- [Data for review]:
--- START ---

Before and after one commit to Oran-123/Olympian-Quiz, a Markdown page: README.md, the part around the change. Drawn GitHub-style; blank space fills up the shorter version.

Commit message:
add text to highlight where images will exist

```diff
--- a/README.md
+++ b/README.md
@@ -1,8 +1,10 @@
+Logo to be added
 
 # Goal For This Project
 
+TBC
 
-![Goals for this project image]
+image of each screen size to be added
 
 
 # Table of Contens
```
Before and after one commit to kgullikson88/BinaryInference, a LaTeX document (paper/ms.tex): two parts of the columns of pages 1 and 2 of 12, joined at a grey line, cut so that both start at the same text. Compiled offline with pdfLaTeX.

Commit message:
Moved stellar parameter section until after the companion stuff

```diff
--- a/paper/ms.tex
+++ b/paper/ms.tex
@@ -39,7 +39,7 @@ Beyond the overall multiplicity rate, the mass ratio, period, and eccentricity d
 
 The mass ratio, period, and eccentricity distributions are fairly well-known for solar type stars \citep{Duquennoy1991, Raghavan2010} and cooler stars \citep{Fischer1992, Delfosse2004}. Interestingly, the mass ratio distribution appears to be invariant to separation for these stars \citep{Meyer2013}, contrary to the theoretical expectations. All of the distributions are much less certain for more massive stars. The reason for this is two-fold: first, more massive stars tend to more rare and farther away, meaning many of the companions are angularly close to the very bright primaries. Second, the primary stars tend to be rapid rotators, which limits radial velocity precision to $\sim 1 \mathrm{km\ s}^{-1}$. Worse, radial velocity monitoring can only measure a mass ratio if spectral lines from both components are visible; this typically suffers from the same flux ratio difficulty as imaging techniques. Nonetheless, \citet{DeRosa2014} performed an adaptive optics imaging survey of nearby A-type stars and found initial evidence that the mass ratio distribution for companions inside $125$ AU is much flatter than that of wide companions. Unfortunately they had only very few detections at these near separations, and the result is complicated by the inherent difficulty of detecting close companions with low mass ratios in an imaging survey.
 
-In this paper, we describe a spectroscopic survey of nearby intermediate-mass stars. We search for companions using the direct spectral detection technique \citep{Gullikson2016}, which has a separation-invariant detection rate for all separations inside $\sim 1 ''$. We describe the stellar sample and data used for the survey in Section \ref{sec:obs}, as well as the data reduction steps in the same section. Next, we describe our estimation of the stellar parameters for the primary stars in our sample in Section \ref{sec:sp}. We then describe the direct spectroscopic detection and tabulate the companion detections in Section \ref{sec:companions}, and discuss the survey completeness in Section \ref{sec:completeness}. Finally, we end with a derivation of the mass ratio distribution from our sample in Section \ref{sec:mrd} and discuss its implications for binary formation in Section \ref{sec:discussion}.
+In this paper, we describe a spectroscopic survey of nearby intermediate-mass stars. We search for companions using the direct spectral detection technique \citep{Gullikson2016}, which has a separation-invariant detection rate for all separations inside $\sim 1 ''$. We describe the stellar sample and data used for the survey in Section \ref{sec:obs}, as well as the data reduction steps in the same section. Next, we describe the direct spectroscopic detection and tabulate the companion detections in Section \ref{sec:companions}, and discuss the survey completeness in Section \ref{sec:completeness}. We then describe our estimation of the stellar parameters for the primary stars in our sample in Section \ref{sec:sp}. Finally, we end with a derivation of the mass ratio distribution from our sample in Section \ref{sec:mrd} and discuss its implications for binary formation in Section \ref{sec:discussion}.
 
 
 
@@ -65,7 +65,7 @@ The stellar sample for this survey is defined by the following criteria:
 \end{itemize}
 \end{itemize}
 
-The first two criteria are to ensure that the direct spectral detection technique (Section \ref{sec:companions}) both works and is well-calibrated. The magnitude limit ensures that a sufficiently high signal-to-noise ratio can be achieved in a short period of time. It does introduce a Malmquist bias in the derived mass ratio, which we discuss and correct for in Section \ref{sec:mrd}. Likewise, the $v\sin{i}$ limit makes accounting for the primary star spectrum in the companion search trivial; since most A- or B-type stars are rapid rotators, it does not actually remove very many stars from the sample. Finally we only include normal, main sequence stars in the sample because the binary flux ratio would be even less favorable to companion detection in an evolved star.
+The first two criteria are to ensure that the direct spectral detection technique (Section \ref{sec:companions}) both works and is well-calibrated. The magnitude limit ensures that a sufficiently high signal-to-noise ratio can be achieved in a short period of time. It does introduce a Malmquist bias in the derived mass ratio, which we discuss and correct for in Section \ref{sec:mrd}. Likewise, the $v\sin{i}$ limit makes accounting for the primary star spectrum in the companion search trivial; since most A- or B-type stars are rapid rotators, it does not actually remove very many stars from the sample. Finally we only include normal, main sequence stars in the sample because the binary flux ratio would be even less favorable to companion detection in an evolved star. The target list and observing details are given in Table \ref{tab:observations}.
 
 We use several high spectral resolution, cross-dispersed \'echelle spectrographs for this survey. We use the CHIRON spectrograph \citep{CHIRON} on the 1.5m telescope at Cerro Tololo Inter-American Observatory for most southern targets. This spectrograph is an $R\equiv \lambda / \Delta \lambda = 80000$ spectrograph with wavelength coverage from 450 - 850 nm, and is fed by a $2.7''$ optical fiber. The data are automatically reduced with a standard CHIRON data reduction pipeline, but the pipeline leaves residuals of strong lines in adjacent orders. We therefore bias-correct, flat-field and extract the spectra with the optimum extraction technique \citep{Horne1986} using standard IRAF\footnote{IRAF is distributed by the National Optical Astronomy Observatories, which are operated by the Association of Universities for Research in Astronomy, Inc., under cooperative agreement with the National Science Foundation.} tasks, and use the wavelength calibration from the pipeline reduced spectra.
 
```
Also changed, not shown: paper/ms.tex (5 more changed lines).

--- END ---

- [What the task requires]: Set the data down again in full. Keep it exact.

- [Result of the task]:
Before and after one commit to Oran-123/Olympian-Quiz, a Markdown page: README.md, the part around the change. Drawn GitHub-style; blank space fills up the shorter version.

Commit message:
add text to highlight where images will exist

```diff
--- a/README.md
+++ b/README.md
@@ -1,8 +1,10 @@
+Logo to be added
 
 # Goal For This Project
 
+TBC
 
-![Goals for this project image]
+image of each screen size to be added
 
 
 # Table of Contens
```
Before and after one commit to kgullikson88/BinaryInference, a LaTeX document (paper/ms.tex): two parts of the columns of pages 1 and 2 of 12, joined at a grey line, cut so that both start at the same text. Compiled offline with pdfLaTeX.

Commit message:
Moved stellar parameter section until after the companion stuff

```diff
--- a/paper/ms.tex
+++ b/paper/ms.tex
@@ -39,7 +39,7 @@ Beyond the overall multiplicity rate, the mass ratio, period, and eccentricity d
 
 The mass ratio, period, and eccentricity distributions are fairly well-known for solar type stars \citep{Duquennoy1991, Raghavan2010} and cooler stars \citep{Fischer1992, Delfosse2004}. Interestingly, the mass ratio distribution appears to be invariant to separation for these stars \citep{Meyer2013}, contrary to the theoretical expectations. All of the distributions are much less certain for more massive stars. The reason for this is two-fold: first, more massive stars tend to more rare and farther away, meaning many of the companions are angularly close to the very bright primaries. Second, the primary stars tend to be rapid rotators, which limits radial velocity precision to $\sim 1 \mathrm{km\ s}^{-1}$. Worse, radial velocity monitoring can only measure a mass ratio if spectral lines from both components are visible; this typically suffers from the same flux ratio difficulty as imaging techniques. Nonetheless, \citet{DeRosa2014} performed an adaptive optics imaging survey of nearby A-type stars and found initial evidence that the mass ratio distribution for companions inside $125$ AU is much flatter than that of wide companions. Unfortunately they had only very few detections at these near separations, and the result is complicated by the inherent difficulty of detecting close companions with low mass ratios in an imaging survey.
 
-In this paper, we describe a spectroscopic survey of nearby intermediate-mass stars. We search for companions using the direct spectral detection technique \citep{Gullikson2016}, which has a separation-invariant detection rate for all separations inside $\sim 1 ''$. We describe the stellar sample and data used for the survey in Section \ref{sec:obs}, as well as the data reduction steps in the same section. Next, we describe our estimation of the stellar parameters for the primary stars in our sample in Section \ref{sec:sp}. We then describe the direct spectroscopic detection and tabulate the companion detections in Section \ref{sec:companions}, and discuss the survey completeness in Section \ref{sec:completeness}. Finally, we end with a derivation of the mass ratio distribution from our sample in Section \ref{sec:mrd} and discuss its implications for binary formation in Section \ref{sec:discussion}.
+In this paper, we describe a spectroscopic survey of nearby intermediate-mass stars. We search for companions using the direct spectral detection technique \citep{Gullikson2016}, which has a separation-invariant detection rate for all separations inside $\sim 1 ''$. We describe the stellar sample and data used for the survey in Section \ref{sec:obs}, as well as the data reduction steps in the same section. Next, we describe the direct spectroscopic detection and tabulate the companion detections in Section \ref{sec:companions}, and discuss the survey completeness in Section \ref{sec:completeness}. We then describe our estimation of the stellar parameters for the primary stars in our sample in Section \ref{sec:sp}. Finally, we end with a derivation of the mass ratio distribution from our sample in Section \ref{sec:mrd} and discuss its implications for binary formation in Section \ref{sec:discussion}.
 
 
 
@@ -65,7 +65,7 @@ The stellar sample for this survey is defined by the following criteria:
 \end{itemize}
 \end{itemize}
 
-The first two criteria are to ensure that the direct spectral detection technique (Section \ref{sec:companions}) both works and is well-calibrated. The magnitude limit ensures that a sufficiently high signal-to-noise ratio can be achieved in a short period of time. It does introduce a Malmquist bias in the derived mass ratio, which we discuss and correct for in Section \ref{sec:mrd}. Likewise, the $v\sin{i}$ limit makes accounting for the primary star spectrum in the companion search trivial; since most A- or B-type stars are rapid rotators, it does not actually remove very many stars from the sample. Finally we only include normal, main sequence stars in the sample because the binary flux ratio would be even less favorable to companion detection in an evolved star.
+The first two criteria are to ensure that the direct spectral detection technique (Section \ref{sec:companions}) both works and is well-calibrated. The magnitude limit ensures that a sufficiently high signal-to-noise ratio can be achieved in a short period of time. It does introduce a Malmquist bias in the derived mass ratio, which we discuss and correct for in Section \ref{sec:mrd}. Likewise, the $v\sin{i}$ limit makes accounting for the primary star spectrum in the companion search trivial; since most A- or B-type stars are rapid rotators, it does not actually remove very many stars from the sample. Finally we only include normal, main sequence stars in the sample because the binary flux ratio would be even less favorable to companion detection in an evolved star. The target list and observing details are given in Table \ref{tab:observations}.
 
 We use several high spectral resolution, cross-dispersed \'echelle spectrographs for this survey. We use the CHIRON spectrograph \citep{CHIRON} on the 1.5m telescope at Cerro Tololo Inter-American Observatory for most southern targets. This spectrograph is an $R\equiv \lambda / \Delta \lambda = 80000$ spectrograph with wavelength coverage from 450 - 850 nm, and is fed by a $2.7''$ optical fiber. The data are automatically reduced with a standard CHIRON data reduction pipeline, but the pipeline leaves residuals of strong lines in adjacent orders. We therefore bias-correct, flat-field and extract the spectra with the optimum extraction technique \citep{Horne1986} using standard IRAF\footnote{IRAF is distributed by the National Optical Astronomy Observatories, which are operated by the Association of Universities for Research in Astronomy, Inc., under cooperative agreement with the National Science Foundation.} tasks, and use the wavelength calibration from the pipeline reduced spectra.
 
```
Also changed, not shown: paper/ms.tex (5 more changed lines).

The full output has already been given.